She also reminded me of Erin Brockovich in the steely resolve that Vanessa had displayed on behalf of her principles and at significant personal cost. I think the fact that we are the publisher of all of Dunne's books and of "Uncovering Clinton," that resonated with Vanessa and her agent. They also appreciated the number of people and the caliber of people that showed up at our meeting with them. And we have been following this story for quite a long time, in part for obvious reasons as publishers. We followed the news of her imprisonment with a sense of awe for the resolve she displayed on behalf of those First Amendment issues because these are issues about which we usually hear a lot of lip service but all too little conviction displayed.

How unusual is it for Crown Publishing to make a pre-emptive bid?

We don't do it very often. We usually wait and see what the market forces dictate as the price of the book. But we just felt we were the right publisher for this and there was such collective enthusiasm across all departments fueled by the acquiring editor, Annik Lafarge, who will be Vanessa's editor.

Vanessa Leggett was a freelance writer without a contract when she started researching the case, and she had published little, if any, writing before that. How much did that concern you?

The question had always been: Can she write? She hadn't written a book before and we couldn't even find any journalism she'd published. But that question was answered pretty much to everyone's satisfaction when we got her proposal and then we had the meeting the next day and that really closed it for us. She was just terrific-poised, confident, extremely articulate, authoritative and really courageous.

If she hadn't given us such a detailed proposal with three sample chapters that displayed a very riveting quality of narrative skills, I can't imagine we would have been this enthusiastic. But what she's demonstrated is that this is a really rich, complicated, multitiered story. And she's managing to interweave all the layers, thus far, beautifully.

Do you think "The Murder of the Bookie's Wife" will be a best seller?

I think it probably will. I think there is a very good chance it will be but it's hard to say for sure at this early stage.

Initially, Leggett started out writing the book about Doris Angleton's 1997 murder in River Oaks. How much will she be a part of this story now?

Certainly the focus has changed but I wouldn't say that Vanessa is the focus of the story. She is still focusing on the murder of Doris Angleton and the search for justice. But she has done a fine job of interweaving how she has become a character and a significant player in this story.

Are we going to see any of the information she was unwilling to give the FBI in the book?

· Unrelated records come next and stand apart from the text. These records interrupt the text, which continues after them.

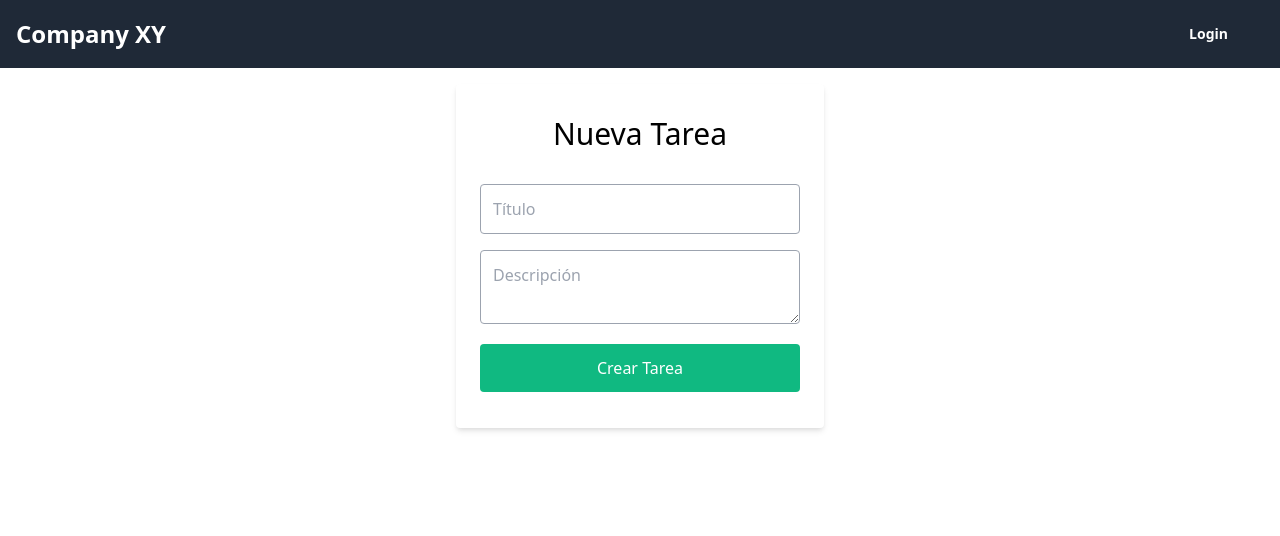
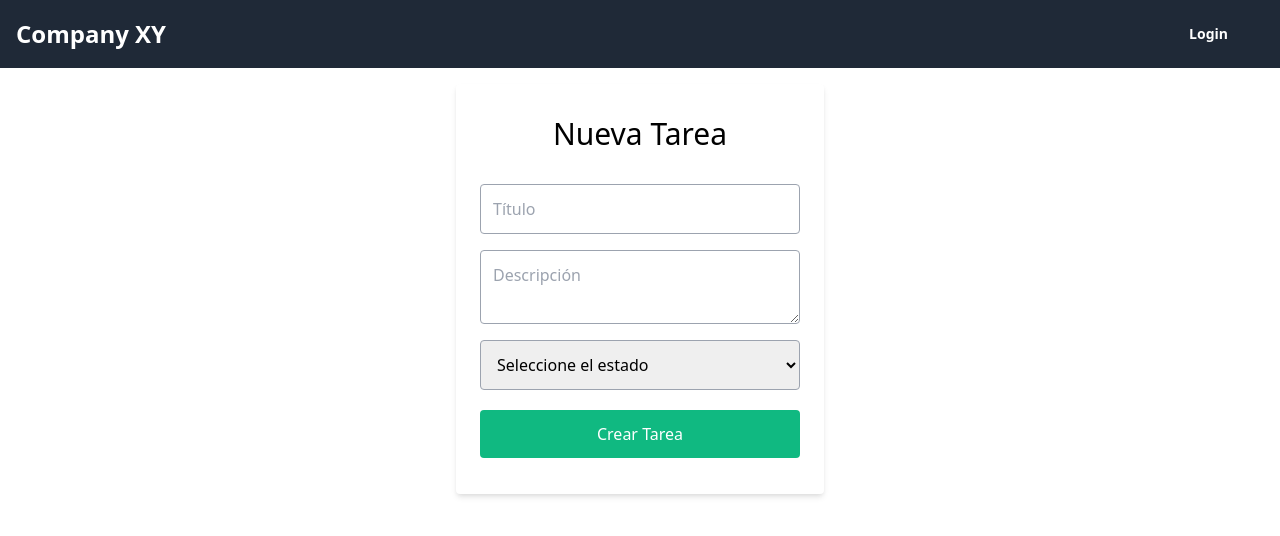
Before and after one commit to BraianTroncoso/TaskManagementCompanyXY, a Vue app in the folder frontend/: page /task in a window 1280 px wide. Shown: the top 536 px of the page. Built offline with nearby package versions, Linux system fonts and the light colour scheme.

Commit message:
[ADD] options in status from taskView

```diff
--- a/frontend/src/views/TaskView.vue
+++ b/frontend/src/views/TaskView.vue
@@ -19,6 +19,17 @@
           placeholder="Descripción"
           required ></textarea>
 
+          <select
+          v-model="data.status"
+          class="block border border-gray-400 w-full p-3 rounded mb-4"
+          name="status"
+          required >
+          <option value="" disabled selected>Seleccione el estado</option>
+          <option value="Pendiente">Pendiente</option>
+          <option value="En proceso">En Proceso</option>
+          <option value="Bloqueado">Bloqueado</option>
+          <option value="Completado">Completado</option>
+        </select>
         <button
           type="submit"
           class="w-full text-center py-3 rounded bg-green-500 text-white hover:bg-green-600 focus:outline-none my-1"
@@ -37,7 +48,8 @@ export default {
   setup() {
     const data = reactive({
       title: '',
-      description: ''
+      description: '',
+      status: ''
     });
     const router = useRouter();
 
```
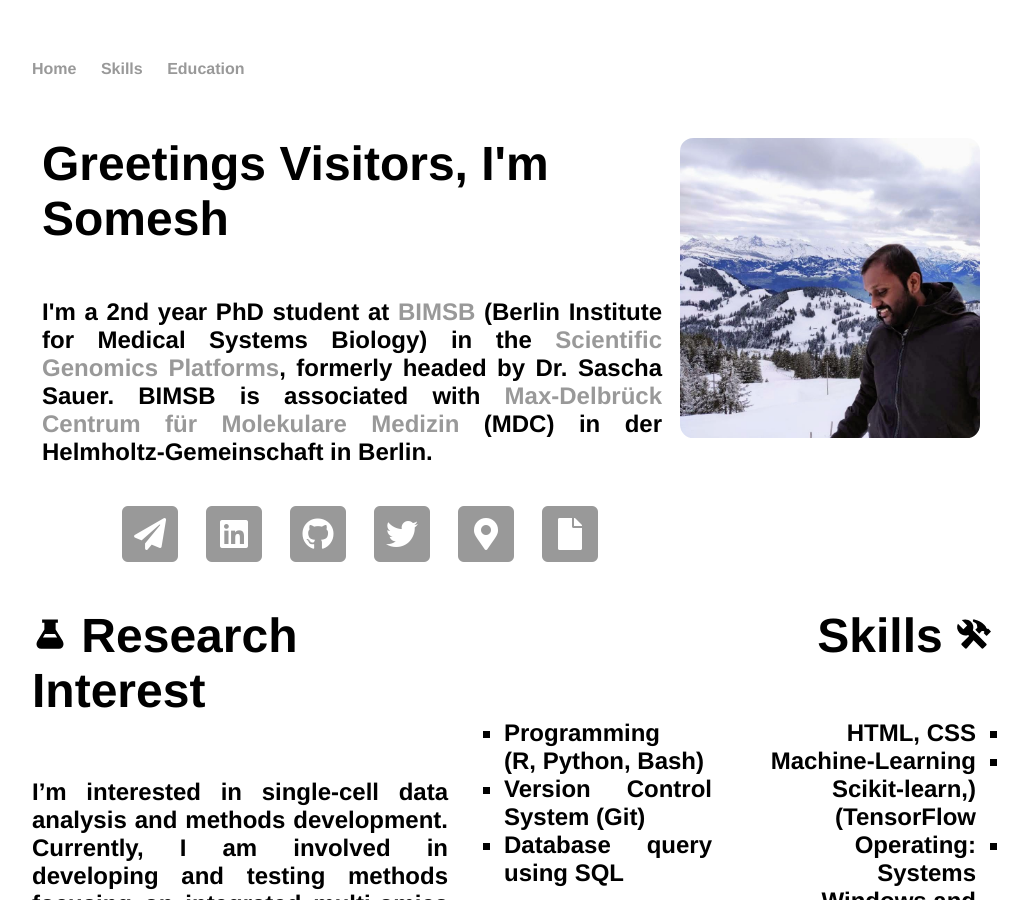
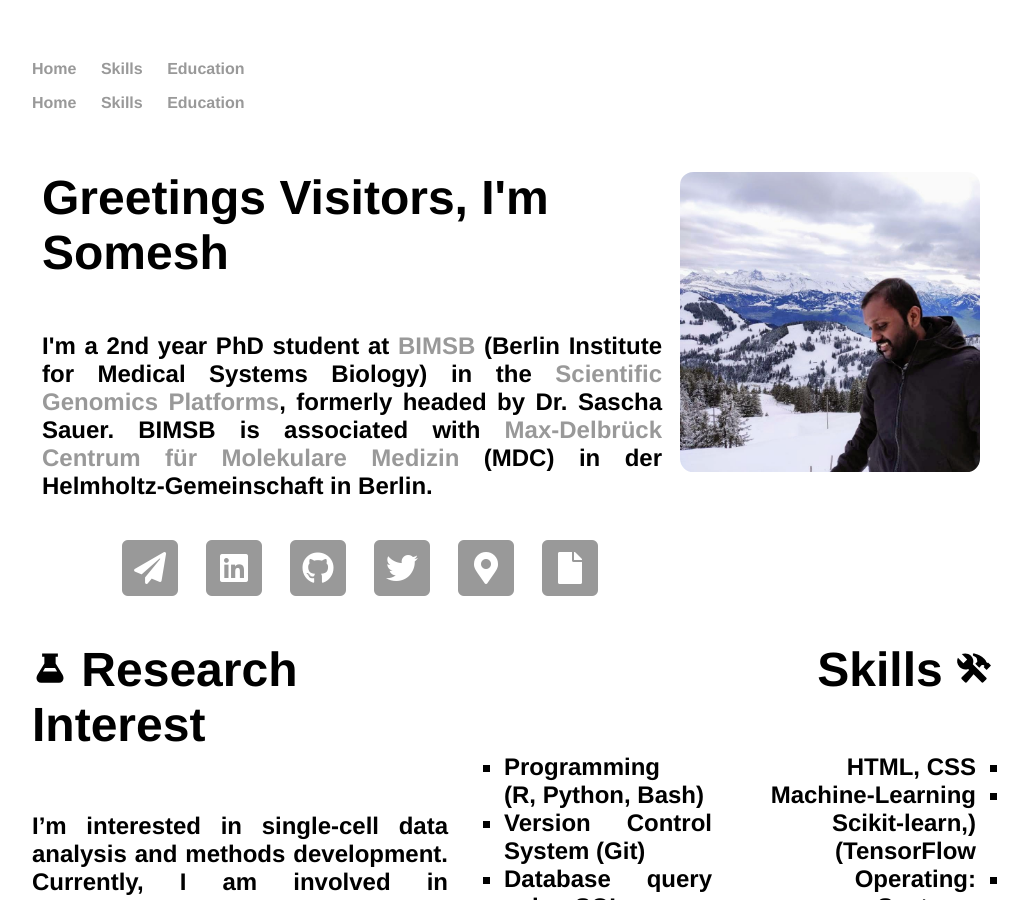
Before and after one commit to saisomesh2594/saisomesh2594.github.io, a Jekyll site: the page built from index.html, in a window 1280 px wide and 900 px high. Shown: the whole window, without its empty margins (128-1156 px from the left). Built offline with Jekyll 4.4.1, drawn with Linux system fonts in a browser that asks for light colours.

Commit message:
move menu here

```diff
--- a/_layouts/default.html
+++ b/_layouts/default.html
@@ -11,6 +11,15 @@
 	</head>
 
 	<body>
+
+		<nav>
+		<ul>
+			<li><a href="/">Home</a></li>
+			<li><a href="/cv">Skills</a></li>
+			<li><a href="/cv">Education</a></li>
+		</ul>
+	</nav>
+
 		{{ content }}
 		<script src="https://unpkg.com/ionicons@4.5.10-0/dist/ionicons.js"></script>
 	</body>
```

Yes. I really don't feel I am at liberty to say what. I will say that there was quite a bit of information that was new to all of us that came forward to us at the meeting and that will be in the book.

Are there concerns that revealing this information might be an obstruction of justice, or that it might violate confidentiality agreements she had with her sources?

We are convinced that there is no way she is obstructing justice.

You've taken a chance on other newcomers, like publishing a book on entertaining by Martha Stewart back in 1982, well before she became a star. You still publish Martha Stewart's books. Do you foresee similar success for Leggett?

Rather than compare her to Martha Stewart, I would say there is a more relevant comparison to Dominick Dunne. In general, we do tend to work with our authors to become "house authors"-to grow with them. For example, we published all of Jean Auel's books, which is on my mind since her latest book went on sale yesterday. "The Clan of the Cave Bear" was the first in her series and this book, "The Shelters of Stone," is her fifth-and there was a 12-year wait in between. We weren't sure whether or not her readership might have been diminished in the intervening years. But any question we might have had has been answered to a great extent by first-day sales which were unbelievable, far above our expectations. We have also published everything Martha Stewart wrote-from that first book forward.